## Task statement
For every line that contains the string "index", pull that line out of the material below.

## Supplied data
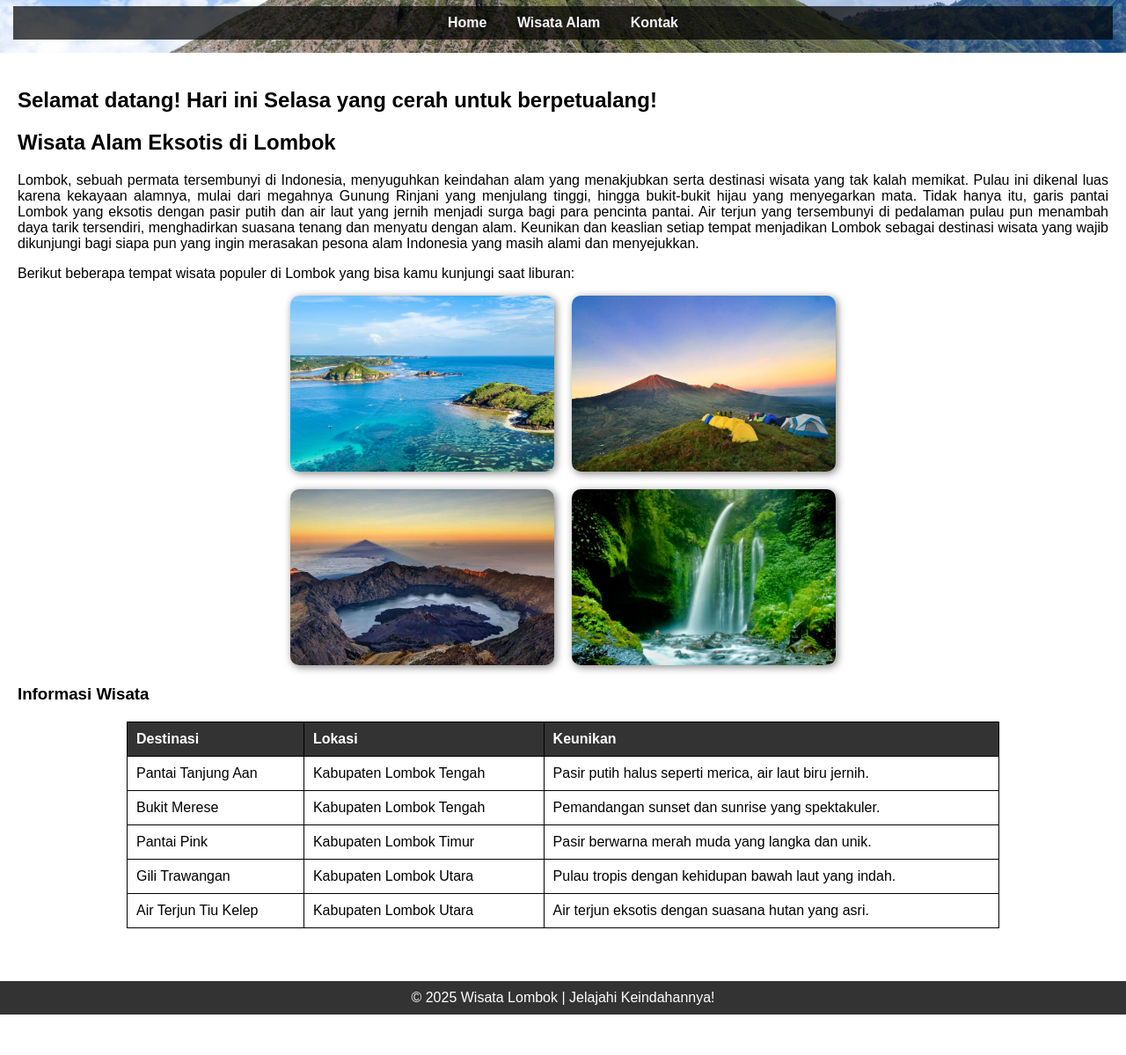
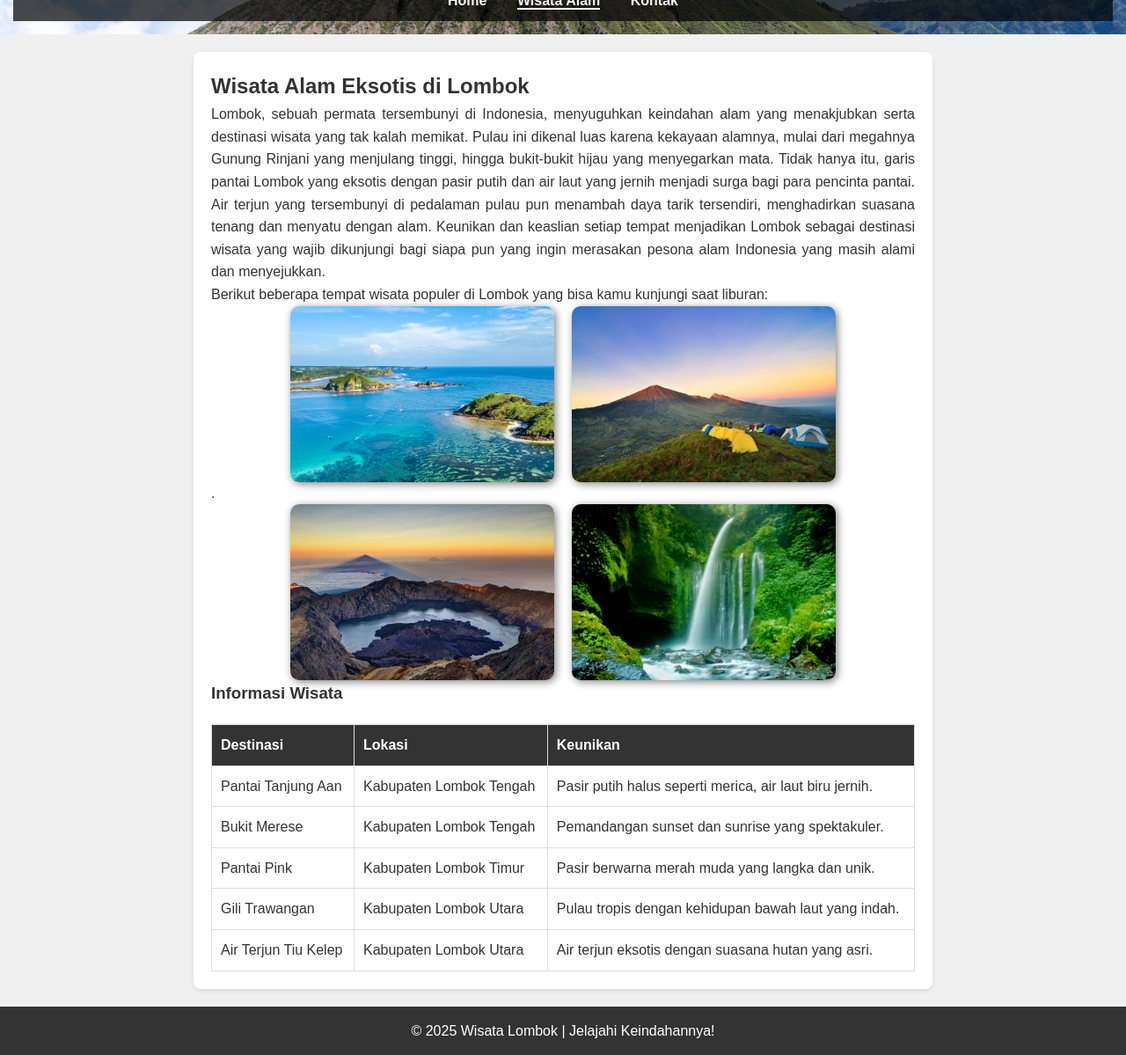
Before and after one commit to Yurian20/pw25-minggu5, a plain HTML site: page Progress/wisata.html in a window 1280 px wide. Shown: the part 88-1287 px from the top of the page at 88% size. Before the commit the page ends 1241 px from the top, so only its background shows below. Drawn offline with Linux system fonts and the light colour scheme.

Commit message:
tugas web

```diff
--- /dev/null
+++ b/Js/script.js
@@ -0,0 +1,50 @@
+document.addEventListener("DOMContentLoaded", function () {
+  const navLinks = document.querySelectorAll("nav a");
+  const currentUrl = window.location.href;
+
+  navLinks.forEach((link) => {
+    if (currentUrl.includes(link.getAttribute("href"))) {
+      link.style.borderBottom = "2px solid #fff";
+    }
+  });
+});
+
+document.addEventListener("DOMContentLoaded", function () {
+  const form = document.querySelector("form");
+
+  if (form) {
+    form.addEventListener("submit", function (e) {
+      const inputs = form.querySelectorAll(
+        "input[type='text'], input[type='email'], textarea"
+      );
+      let valid = true;
+
+      inputs.forEach((input) => {
+        if (input.value.trim() === "") {
+          alert("Mohon isi semua kolom formulir.");
+          input.focus();
+          valid = false;
+          e.preventDefault();
+          return false;
+        }
+      });
+
+      return valid;
+    });
+  }
+});
+
+document.addEventListener("DOMContentLoaded", function () {
+  const wisataImages = document.querySelectorAll(".image-container img");
+
+  wisataImages.forEach((img) => {
+    img.addEventListener("mouseover", () => {
+      img.style.transform = "scale(1.05)";
+      img.style.transition = "transform 0.3s ease";
+    });
+
+    img.addEventListener("mouseout", () => {
+      img.style.transform = "scale(1)";
+    });
+  });
+});
--- a/Js/wisata.js
+++ /dev/null
@@ -1,9 +0,0 @@
-document.addEventListener("DOMContentLoaded", function () {
-  const wisataGreeting = document.getElementById("wisata-greeting");
-  const today = new Date();
-  const day = today.getDay();
-
-  const days = ["Minggu", "Senin", "Selasa", "Rabu", "Kamis", "Jumat", "Sabtu"];
-
-  wisataGreeting.textContent = `Selamat datang! Hari ini ${days[day]} yang cerah untuk berpetualang!`;
-});
--- a/Progress/index.html
+++ b/Progress/index.html
@@ -4,9 +4,11 @@
     <meta charset="UTF-8" />
     <meta name="viewport" content="width=device-width, initial-scale=1.0" />
     <title>Jejak Petualang</title>
-    <link rel="stylesheet" href="../Style/index.css" />
+    <link rel="stylesheet" href="../Style/style.css" />
   </head>
-
+  <body>
+    <h2 id="greeting"></h2>
+    <p>Selamat datang di Jejak Petualang!</p>
     <header>
       <h1>Jejak Petualang</h1>
       <nav>
@@ -16,25 +18,26 @@
       </nav>
     </header>
 
-  <body>
     <section>
       <h2 id="greeting"></h2>
-
       <h2>Eksplorasi Wisata</h2>
       <p>
         Jelajahi berbagai informasi tentang jejak-jejak petualangan dan wisata
         alam. Dengan fokus pada pengalaman petualangan, situs ini menyediakan
         informasi dan inspirasi tentang destinasi menarik, aktivitas luar
         ruangan, dan tips untuk menjalani petualangan yang tak terlupakan di
-        pulau lombok
+        Pulau Lombok.
       </p>
 
       <h3>Perlengkapan Wajib Mendaki</h3>
       <table>
+        <thead>
           <tr>
             <th>Nama Peralatan</th>
             <th>Fungsi</th>
           </tr>
+        </thead>
+        <tbody>
           <tr>
             <td>Carrier (Tas Gunung)</td>
             <td>Untuk membawa perlengkapan selama pendakian.</td>
@@ -51,11 +54,12 @@
             <td>Headlamp</td>
             <td>Memberikan penerangan saat mendaki di malam hari.</td>
           </tr>
+        </tbody>
       </table>
     </section>
 
-    <script src="/Js/index.js"></script>
+    <footer>© 2025 Jejak Petualang | Petualangan adalah gaya hidup!</footer>
+
+    <script src="../JS/script.js"></script>
   </body>
-
-  <footer>&copy; 2025 Jejak Petualang | Petualangan adalah gaya hidup!</footer>
 </html>
--- a/Progress/wisata.html
+++ b/Progress/wisata.html
@@ -4,8 +4,9 @@
     <meta charset="UTF-8" />
     <meta name="viewport" content="width=device-width, initial-scale=1.0" />
     <title>Wisata Lombok</title>
-    <link rel="stylesheet" href="../Style/wisata.css" />
+    <link rel="stylesheet" href="../Style/style.css" />
   </head>
+  <body>
     <header>
       <h1>Jejak Petualang</h1>
       <nav>
@@ -14,7 +15,7 @@
         <a href="kontak.html">Kontak</a>
       </nav>
     </header>
-  <body>
+
     <section>
       <h2 id="wisata-greeting"></h2>
 
@@ -34,34 +35,29 @@
       </p>
 
       <p>
-        Berikut beberapa tempat wisata populer di Lombok yang bisa kamu kunjungi saat liburan:
+        Berikut beberapa tempat wisata populer di Lombok yang bisa kamu kunjungi
+        saat liburan:
       </p>
 
       <div class="image-container">
-        <a href="pantai.html" target=" blank">
-          <img src="../Image/pantai.jpg" alt="Pantai Lombok" />
-        </a>
-        <a href="bukit.html" target=" blank">
-          <img src="../Image/bukit.jpg" alt="Bukit Lombok" />
-        </a>
+        <img src="../Image/pantai.jpg" alt="Pantai di Lombok" />
+        <img src="../Image/bukit.jpg" alt="Bukit Hijau di Lombok" />
       </div>
-      </p>
+      <p>.</p>
       <div class="image-container">
-        <a href="gunung.html" target=" blank">
-          <img src="../Image/Gunung.jpg" alt="Bukit Lombok" />
-        </a>
-        <a href="air terjun.html" target=" blank">
-          <img src="../Image/air terjun.jpg" alt="Bukit Lombok" />
-        </a>
+        <img src="../Image/gunung.jpg" alt="Gunung Rinjani di Lombok" />
+        <img src="../Image/air terjun.jpg" alt="Air Terjun di Lombok" />
       </div>
-
       <h3>Informasi Wisata</h3>
       <table>
+        <thead>
           <tr>
             <th>Destinasi</th>
             <th>Lokasi</th>
             <th>Keunikan</th>
           </tr>
+        </thead>
+        <tbody>
           <tr>
             <td>Pantai Tanjung Aan</td>
             <td>Kabupaten Lombok Tengah</td>
@@ -87,10 +83,12 @@
             <td>Kabupaten Lombok Utara</td>
             <td>Air terjun eksotis dengan suasana hutan yang asri.</td>
           </tr>
+        </tbody>
       </table>
     </section>
-    <script src="/Js/wisata.js"></script>
-  </body>
 
     <footer>&copy; 2025 Wisata Lombok | Jelajahi Keindahannya!</footer>
+
+    <script src="../JS/script.js"></script>
+  </body>
 </html>
--- a/Style/index.css
+++ /dev/null
@@ -1,56 +0,0 @@
-body {
-  font-family: Arial, Helvetica, sans-serif;
-  margin: 0;
-  padding: 0;
-  text-align: left;
-  background-color: #ffffff;
-}
-header {
-  background-image: url("../Image/Petualang.jpg");
-  background-size: cover;
-  background-position: center;
-  background-repeat: no-repeat;
-  text-align: center;
-  color: #f4f4f4;
-  padding: 15px;
-}
-nav {
-  background-color: rgba(0, 0, 0, 0.7);
-  padding: 10px;
-}
-nav a {
-  margin: 0 15px;
-  color: #f4f4f4;
-  text-decoration: none;
-  font-weight: bold;
-}
-nav a:hover {
-  background: #ffffff4d;
-  border-radius: 5px;
-}
-section {
-  padding: 20px;
-}
-table {
-  width: 70%;
-  margin: auto;
-  border-collapse: collapse;
-  background: white;
-}
-table,
-th,
-td {
-  border: 1px solid black;
-  padding: 10px;
-}
-th {
-  background: #333;
-  color: white;
-}
-footer {
-  background: #333;
-  color: white;
-  padding: 10px;
-  margin-top: 20px;
-  text-align: center;
-}
--- a/Style/kontak.css
+++ b/Style/style.css
@@ -1,35 +1,91 @@
-body {
-  font-family: Arial, sans-serif;
+html,
+body,
+h1,
+h2,
+h3,
+p,
+table,
+th,
+td {
   margin: 0;
   padding: 0;
-  text-align: center;
-  background-color: #ffffff;
 }
+
+body {
+  font-family: "Arial", "Helvetica", sans-serif;
+  line-height: 1.6;
+  background-color: #f0f0f0;
+  color: #333;
+  text-align: justify;
+}
+
 header {
   background-image: url("../Image/Petualang.jpg");
   background-size: cover;
   background-position: center;
   background-repeat: no-repeat;
+  text-align: center;
   color: white;
   padding: 15px;
 }
+
 nav {
   background-color: rgba(0, 0, 0, 0.7);
   padding: 10px;
 }
+
 nav a {
   margin: 0 15px;
   color: #f4f4f4;
   text-decoration: none;
   font-weight: bold;
 }
+
 nav a:hover {
   background: #ffffff4d;
   border-radius: 5px;
 }
+
 section {
   padding: 20px;
+  max-width: 800px;
+  margin: 20px auto;
+  background: white;
+  box-shadow: 0 2px 5px rgba(0, 0, 0, 0.1);
+  border-radius: 8px;
 }
+
+h2,
+h3 {
+  color: #333;
+}
+
+table {
+  width: 100%;
+  border-collapse: collapse;
+  margin-top: 20px;
+}
+
+th,
+td {
+  border: 1px solid #ddd;
+  padding: 10px;
+  text-align: left;
+}
+
+th {
+  background: #333;
+  color: white;
+}
+
+footer {
+  background: #333;
+  color: white;
+  padding: 15px;
+  text-align: center;
+  margin-top: 20px;
+}
+
 form {
   width: 50%;
   margin: auto;
@@ -39,6 +95,7 @@ form {
   border-radius: 8px;
   box-shadow: 0px 0px 10px #ccc;
 }
+
 label,
 input,
 textarea {
@@ -46,12 +103,14 @@ textarea {
   width: 100%;
   margin-bottom: 10px;
 }
+
 input,
 textarea {
   padding: 8px;
   border: 1px solid #ccc;
   border-radius: 5px;
 }
+
 input[type="submit"] {
   background: #000080;
   color: white;
@@ -59,15 +118,11 @@ input[type="submit"] {
   cursor: pointer;
   padding: 10px;
 }
+
 input[type="submit"]:hover {
   background: #0101d9;
 }
-footer {
-  background: #333;
-  color: white;
-  padding: 10px;
-  margin-top: 20px;
-}
+
 .sosial-media {
   margin-top: 20px;
   text-align: center;
@@ -82,3 +137,23 @@ footer {
 .sosial-media img:hover {
   transform: scale(1.1);
 }
+
+.image-container {
+  display: flex;
+  justify-content: center;
+  gap: 20px;
+  flex-wrap: wrap;
+}
+
+.image-container img {
+  width: 300px;
+  height: 200px;
+  border-radius: 10px;
+  box-shadow: 2px 2px 10px #808080;
+}
+
+section table.wisata {
+  width: 80%;
+  margin: 20px auto;
+  background: #ffffff;
+}
--- a/Style/wisata.css
+++ /dev/null
@@ -1,68 +0,0 @@
-body {
-  font-family: Arial, sans-serif;
-  margin: 0;
-  padding: 0;
-  background-color: #ffffff;
-  text-align: justify;
-}
-header {
-  text-align: center;
-  background-image: url("../Image/Petualang.jpg");
-  background-size: cover;
-  background-position: center;
-  background-repeat: no-repeat;
-  color: #ffffff;
-  padding: 15px;
-}
-nav {
-  background-color: #000000b3;
-  padding: 10px;
-}
-nav a {
-  margin: 0 15px;
-  color: #f4f4f4;
-  text-decoration: none;
-  font-weight: bold;
-}
-nav a:hover {
-  background: #ffffff4d;
-  border-radius: 5px;
-}
-section {
-  padding: 20px;
-}
-.image-container {
-  display: flex;
-  justify-content: center;
-  gap: 20px;
-  flex-wrap: wrap;
-}
-.image-container img {
-  width: 300px;
-  height: 200px;
-  border-radius: 10px;
-  box-shadow: 2px 2px 10px #808080;
-}
-table {
-  width: 80%;
-  margin: 20px auto;
-  border-collapse: collapse;
-  background: #ffffff;
-}
-table,
-th,
-td {
-  border: 1px solid #000000;
-  padding: 10px;
-}
-th {
-  background: #333;
-  color: #ffffff;
-}
-footer {
-  background: #333;
-  color: #ffffff;
-  padding: 10px;
-  margin-top: 20px;
-  text-align: center;
-}
```
Also changed, not shown: Js/index.js (deleted, +0 -17 lines), Js/kontak.js (deleted, +0 -18 lines), Progress/kontak.html (+6 -4 lines), Progress/air terjun.html (deleted), Progress/bukit.html (deleted), Progress/gunung.html (deleted), Progress/pantai.html (deleted), Style/air terjun.css (deleted), Style/bukit.css (deleted), Style/gunung.css (deleted), Style/pantai.css (deleted). Lines whose indentation alone changed are shown as unchanged.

## Exercise output
--- a/Progress/index.html
+++ b/Progress/index.html
-    <link rel="stylesheet" href="../Style/index.css" />
-    <script src="/Js/index.js"></script>
--- a/Style/index.css
Also changed, not shown: Js/index.js (deleted, +0 -17 lines), Js/kontak.js (deleted, +0 -18 lines), Progress/kontak.html (+6 -4 lines), Progress/air terjun.html (deleted), Progress/bukit.html (deleted), Progress/gunung.html (deleted), Progress/pantai.html (deleted), Style/air terjun.css (deleted), Style/bukit.css (deleted), Style/gunung.css (deleted), Style/pantai.css (deleted). Lines whose indentation alone changed are shown as unchanged.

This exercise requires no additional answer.